Thrombosis in the healthy pediatric population is a rare occurrence. Little is known about the optimal treatment or outcomes of children with unprovoked acute lower extremity (LE) deep vein thrombosis (DVT) associated with atresia of the inferior vena cava (IVC).Methods
We retrospectively analyzed the records of patients with acute LE DVT subsequently found to have IVC atresia who presented to two tertiary pediatric institutions between 2008 and 2016. Data were reviewed for thrombophilia risk factors, treatment, and outcomes.Results
Eighteen patients, aged 13–18 years (median: 16 years), presenting with acute LE DVT were found to have IVC atresia. Three patients also presented with pulmonary embolism. Fourteen patients underwent site-directed thrombolysis in addition to anticoagulation. Five patients (28%) had confirmed or suspected recurrent thrombosis. Thirteen patients (72%) had no identified provocation for DVT. Ten patients (56%) had post-thrombotic syndrome, and 17 of 18 patients remain on indefinite anticoagulation.Conclusion

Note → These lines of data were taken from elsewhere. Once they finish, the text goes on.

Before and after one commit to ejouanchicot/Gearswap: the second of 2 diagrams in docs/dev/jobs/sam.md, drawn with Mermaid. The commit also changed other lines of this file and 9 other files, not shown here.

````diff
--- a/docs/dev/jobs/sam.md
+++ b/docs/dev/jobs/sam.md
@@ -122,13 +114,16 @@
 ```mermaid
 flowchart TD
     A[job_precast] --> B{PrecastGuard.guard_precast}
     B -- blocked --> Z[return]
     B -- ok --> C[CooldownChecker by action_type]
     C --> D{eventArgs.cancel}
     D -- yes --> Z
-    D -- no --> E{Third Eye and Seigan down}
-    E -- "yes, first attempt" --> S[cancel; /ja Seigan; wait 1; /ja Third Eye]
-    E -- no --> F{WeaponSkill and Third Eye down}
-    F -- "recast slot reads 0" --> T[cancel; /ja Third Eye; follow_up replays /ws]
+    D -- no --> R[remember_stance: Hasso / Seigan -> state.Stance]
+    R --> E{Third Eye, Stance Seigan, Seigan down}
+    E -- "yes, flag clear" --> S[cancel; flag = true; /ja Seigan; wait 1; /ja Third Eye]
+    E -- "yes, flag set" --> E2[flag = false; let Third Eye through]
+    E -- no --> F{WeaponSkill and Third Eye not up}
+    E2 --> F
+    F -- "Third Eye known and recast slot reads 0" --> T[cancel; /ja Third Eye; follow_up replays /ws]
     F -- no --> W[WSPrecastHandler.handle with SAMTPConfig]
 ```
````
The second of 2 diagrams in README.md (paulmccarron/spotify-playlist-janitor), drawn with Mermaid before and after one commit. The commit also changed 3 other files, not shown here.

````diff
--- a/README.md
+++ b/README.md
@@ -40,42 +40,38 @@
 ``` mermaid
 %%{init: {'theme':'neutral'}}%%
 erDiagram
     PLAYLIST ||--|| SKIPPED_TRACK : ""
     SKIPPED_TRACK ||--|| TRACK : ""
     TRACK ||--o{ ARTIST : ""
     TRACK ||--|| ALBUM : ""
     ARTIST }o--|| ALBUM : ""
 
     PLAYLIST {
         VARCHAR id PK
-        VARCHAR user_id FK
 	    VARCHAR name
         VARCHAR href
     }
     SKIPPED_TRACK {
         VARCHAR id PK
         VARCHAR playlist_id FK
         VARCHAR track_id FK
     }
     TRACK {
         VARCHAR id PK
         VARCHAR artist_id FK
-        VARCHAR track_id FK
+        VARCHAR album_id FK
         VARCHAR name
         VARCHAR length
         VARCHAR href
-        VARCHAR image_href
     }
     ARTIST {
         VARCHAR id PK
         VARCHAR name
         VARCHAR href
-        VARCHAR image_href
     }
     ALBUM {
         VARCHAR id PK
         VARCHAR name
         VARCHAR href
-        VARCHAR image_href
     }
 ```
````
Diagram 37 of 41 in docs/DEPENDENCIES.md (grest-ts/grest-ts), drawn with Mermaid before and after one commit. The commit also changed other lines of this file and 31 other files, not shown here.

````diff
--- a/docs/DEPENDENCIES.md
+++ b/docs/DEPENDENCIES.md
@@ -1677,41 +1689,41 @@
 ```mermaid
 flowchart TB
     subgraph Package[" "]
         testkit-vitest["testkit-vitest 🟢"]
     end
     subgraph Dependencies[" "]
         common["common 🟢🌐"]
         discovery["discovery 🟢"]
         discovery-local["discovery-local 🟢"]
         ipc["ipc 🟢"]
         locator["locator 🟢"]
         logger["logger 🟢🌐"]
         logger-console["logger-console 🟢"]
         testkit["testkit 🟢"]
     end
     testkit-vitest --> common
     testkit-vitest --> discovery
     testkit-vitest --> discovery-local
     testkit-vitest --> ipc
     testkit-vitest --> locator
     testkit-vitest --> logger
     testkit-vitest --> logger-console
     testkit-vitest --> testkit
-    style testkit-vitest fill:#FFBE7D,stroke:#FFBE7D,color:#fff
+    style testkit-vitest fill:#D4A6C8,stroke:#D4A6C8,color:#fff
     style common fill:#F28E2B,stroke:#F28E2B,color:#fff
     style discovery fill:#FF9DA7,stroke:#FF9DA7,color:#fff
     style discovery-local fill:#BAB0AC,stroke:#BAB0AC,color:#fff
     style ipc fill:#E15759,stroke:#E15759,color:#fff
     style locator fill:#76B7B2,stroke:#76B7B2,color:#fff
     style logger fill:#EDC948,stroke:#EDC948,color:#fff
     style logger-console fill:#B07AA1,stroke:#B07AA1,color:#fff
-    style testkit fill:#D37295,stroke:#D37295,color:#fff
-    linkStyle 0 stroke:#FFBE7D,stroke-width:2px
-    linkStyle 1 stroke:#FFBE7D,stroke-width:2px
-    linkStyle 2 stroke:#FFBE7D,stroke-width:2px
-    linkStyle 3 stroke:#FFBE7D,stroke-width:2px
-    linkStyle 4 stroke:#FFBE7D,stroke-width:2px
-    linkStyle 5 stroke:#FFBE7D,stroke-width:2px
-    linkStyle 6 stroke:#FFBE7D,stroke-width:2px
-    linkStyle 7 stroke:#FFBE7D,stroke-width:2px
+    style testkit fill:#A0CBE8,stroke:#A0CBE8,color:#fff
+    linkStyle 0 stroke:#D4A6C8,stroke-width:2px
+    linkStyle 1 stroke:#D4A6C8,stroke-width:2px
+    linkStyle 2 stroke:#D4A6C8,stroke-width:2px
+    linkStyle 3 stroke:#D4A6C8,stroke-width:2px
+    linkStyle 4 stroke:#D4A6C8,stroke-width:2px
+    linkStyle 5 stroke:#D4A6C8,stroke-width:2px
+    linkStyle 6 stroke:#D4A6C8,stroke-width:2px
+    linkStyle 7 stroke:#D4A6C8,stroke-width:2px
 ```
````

This study suggests that IVC atresia is a risk factor for LE DVT and pulmonary embolism in otherwise healthy children and highlights the importance of dedicated imaging of the IVC in young patients with unprovoked LE DVT. Indefinite anticoagulation may be considered in pediatric patients presenting with unprovoked thrombosis secondary to an atretic IVC.